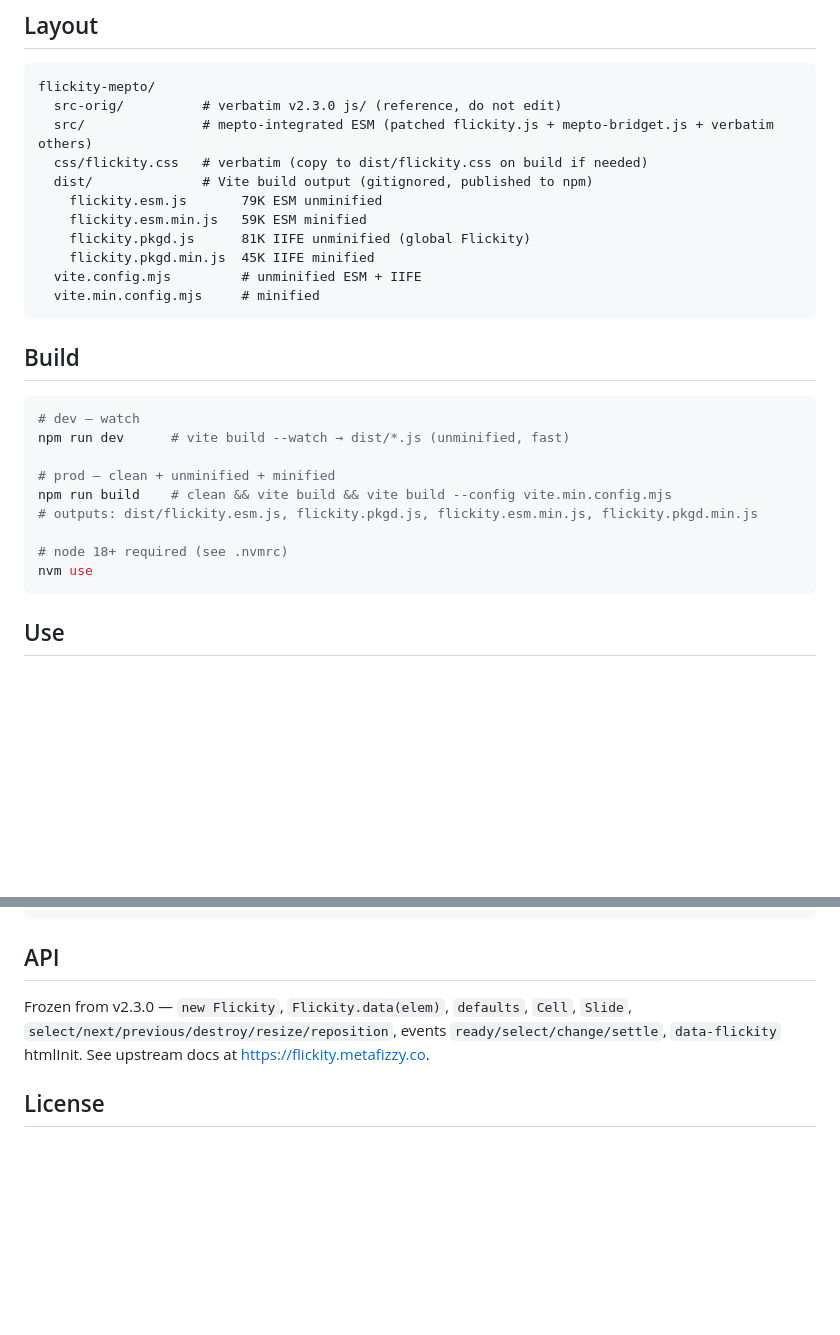
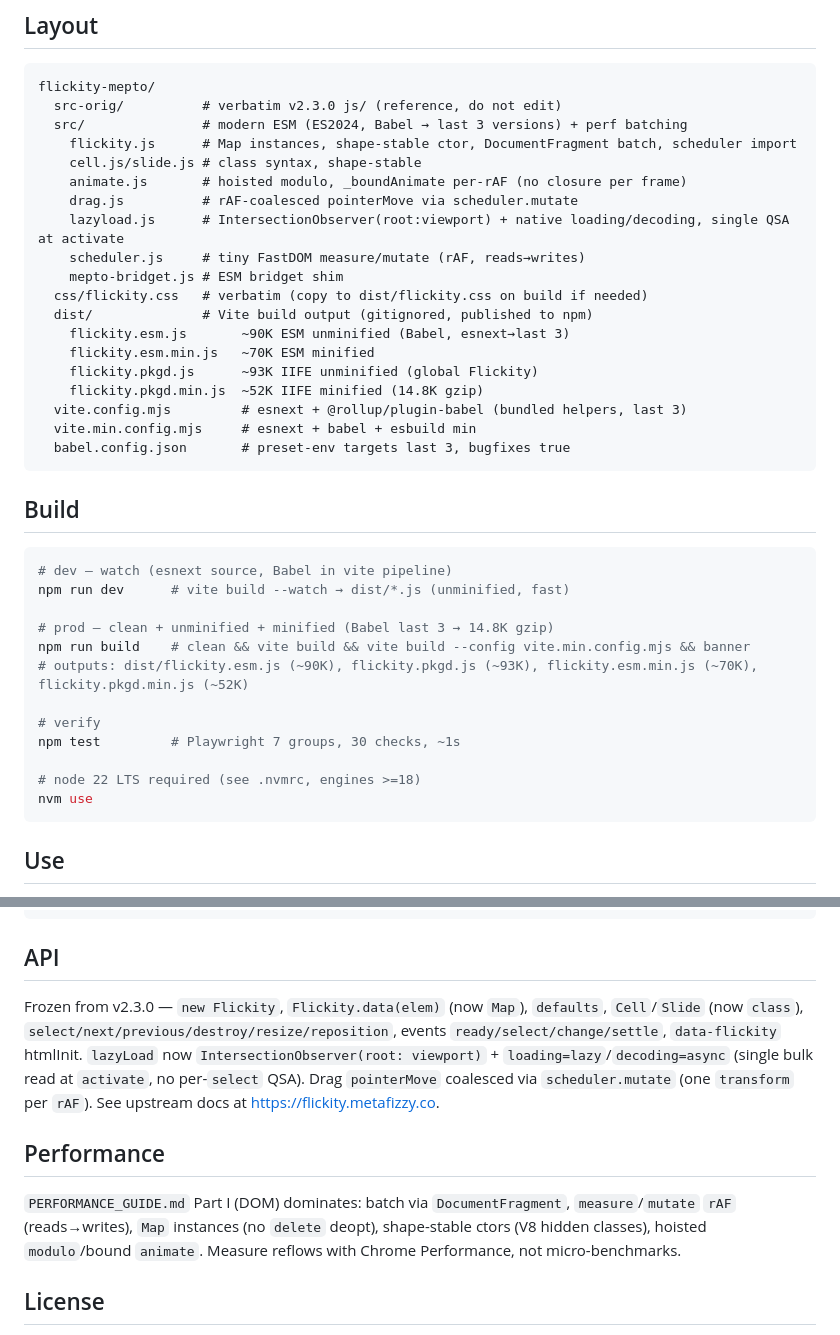
Before and after one commit to oreoorbitz/flickity-mepto, a Markdown page: README.md, 2 parts joined by grey strips. Drawn GitHub-style; blank space fills up the shorter version.

Commit message:
docs: update README/CONTRIBUTING/AGENTS for modern ESM + perf batch
- README Layout/Build/API/Performance: esnext→Babel last 3, 90K/93K→70K/52K (14.8K gzip), scheduler (measure/mutate rAF), Map instances, IO lazyLoad (root:viewport, single QSA at activate), drag coalesce
- CONTRIBUTING Dev setup/build sizes: @rollup/plugin-babel, 30 checks
- AGENTS verify loop + quick refs: Babel last 3, scheduler, IO lazyLoad, Map/shape-stable

````diff
--- a/README.md
+++ b/README.md
@@ -40,28 +40,39 @@ npm install flickity-mepto meptos
 ```
 flickity-mepto/
   src-orig/          # verbatim v2.3.0 js/ (reference, do not edit)
-  src/               # mepto-integrated ESM (patched flickity.js + mepto-bridget.js + verbatim others)
+  src/               # modern ESM (ES2024, Babel → last 3 versions) + perf batching
+    flickity.js      # Map instances, shape-stable ctor, DocumentFragment batch, scheduler import
+    cell.js/slide.js # class syntax, shape-stable
+    animate.js       # hoisted modulo, _boundAnimate per-rAF (no closure per frame)
+    drag.js          # rAF-coalesced pointerMove via scheduler.mutate
+    lazyload.js      # IntersectionObserver(root:viewport) + native loading/decoding, single QSA at activate
+    scheduler.js     # tiny FastDOM measure/mutate (rAF, reads→writes)
+    mepto-bridget.js # ESM bridget shim
   css/flickity.css   # verbatim (copy to dist/flickity.css on build if needed)
   dist/              # Vite build output (gitignored, published to npm)
-    flickity.esm.js       79K ESM unminified
-    flickity.esm.min.js   59K ESM minified
-    flickity.pkgd.js      81K IIFE unminified (global Flickity)
-    flickity.pkgd.min.js  45K IIFE minified
-  vite.config.mjs         # unminified ESM + IIFE
-  vite.min.config.mjs     # minified
+    flickity.esm.js       ~90K ESM unminified (Babel, esnext→last 3)
+    flickity.esm.min.js   ~70K ESM minified
+    flickity.pkgd.js      ~93K IIFE unminified (global Flickity)
+    flickity.pkgd.min.js  ~52K IIFE minified (14.8K gzip)
+  vite.config.mjs         # esnext + @rollup/plugin-babel (bundled helpers, last 3)
+  vite.min.config.mjs     # esnext + babel + esbuild min
+  babel.config.json       # preset-env targets last 3, bugfixes true
 ```
 
 ## Build
 
 ```sh
-# dev — watch
+# dev — watch (esnext source, Babel in vite pipeline)
 npm run dev      # vite build --watch → dist/*.js (unminified, fast)
 
-# prod — clean + unminified + minified
-npm run build    # clean && vite build && vite build --config vite.min.config.mjs
-# outputs: dist/flickity.esm.js, flickity.pkgd.js, flickity.esm.min.js, flickity.pkgd.min.js
+# prod — clean + unminified + minified (Babel last 3 → 14.8K gzip)
+npm run build    # clean && vite build && vite build --config vite.min.config.mjs && banner
+# outputs: dist/flickity.esm.js (~90K), flickity.pkgd.js (~93K), flickity.esm.min.js (~70K), flickity.pkgd.min.js (~52K)
 
-# node 18+ required (see .nvmrc)
+# verify
+npm test         # Playwright 7 groups, 30 checks, ~1s
+
+# node 22 LTS required (see .nvmrc, engines >=18)
 nvm use
 ```
 
@@ -91,7 +102,11 @@ new Flickity(elem, opts)
 
 ## API
 
-Frozen from v2.3.0 — `new Flickity`, `Flickity.data(elem)`, `defaults`, `Cell`, `Slide`, `select/next/previous/destroy/resize/reposition`, events `ready/select/change/settle`, `data-flickity` htmlInit. See upstream docs at https://flickity.metafizzy.co.
+Frozen from v2.3.0 — `new Flickity`, `Flickity.data(elem)` (now `Map`), `defaults`, `Cell`/`Slide` (now `class`), `select/next/previous/destroy/resize/reposition`, events `ready/select/change/settle`, `data-flickity` htmlInit. `lazyLoad` now `IntersectionObserver(root: viewport)` + `loading=lazy`/`decoding=async` (single bulk read at `activate`, no per-`select` QSA). Drag `pointerMove` coalesced via `scheduler.mutate` (one `transform` per `rAF`). See upstream docs at https://flickity.metafizzy.co.
+
+## Performance
+
+`PERFORMANCE_GUIDE.md` Part I (DOM) dominates: batch via `DocumentFragment`, `measure`/`mutate` `rAF` (reads→writes), `Map` instances (no `delete` deopt), shape-stable ctors (V8 hidden classes), hoisted `modulo`/bound `animate`. Measure reflows with Chrome Performance, not micro-benchmarks.
 
 ## License
 
````
Also changed, not shown: AGENTS.md (+5 -5 lines), CONTRIBUTING.md (+5 -5 lines).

_Assigned task:_ Filter the records for lines holding the string "stable". Copy each one.

_Task solution:_
- AGENTS verify loop + quick refs: Babel last 3, scheduler, IO lazyLoad, Map/shape-stable
+    flickity.js      # Map instances, shape-stable ctor, DocumentFragment batch, scheduler import
+    cell.js/slide.js # class syntax, shape-stable
+`PERFORMANCE_GUIDE.md` Part I (DOM) dominates: batch via `DocumentFragment`, `measure`/`mutate` `rAF` (reads→writes), `Map` instances (no `delete` deopt), shape-stable ctors (V8 hidden classes), hoisted `modulo`/bound `animate`. Measure reflows with Chrome Performance, not micro-benchmarks.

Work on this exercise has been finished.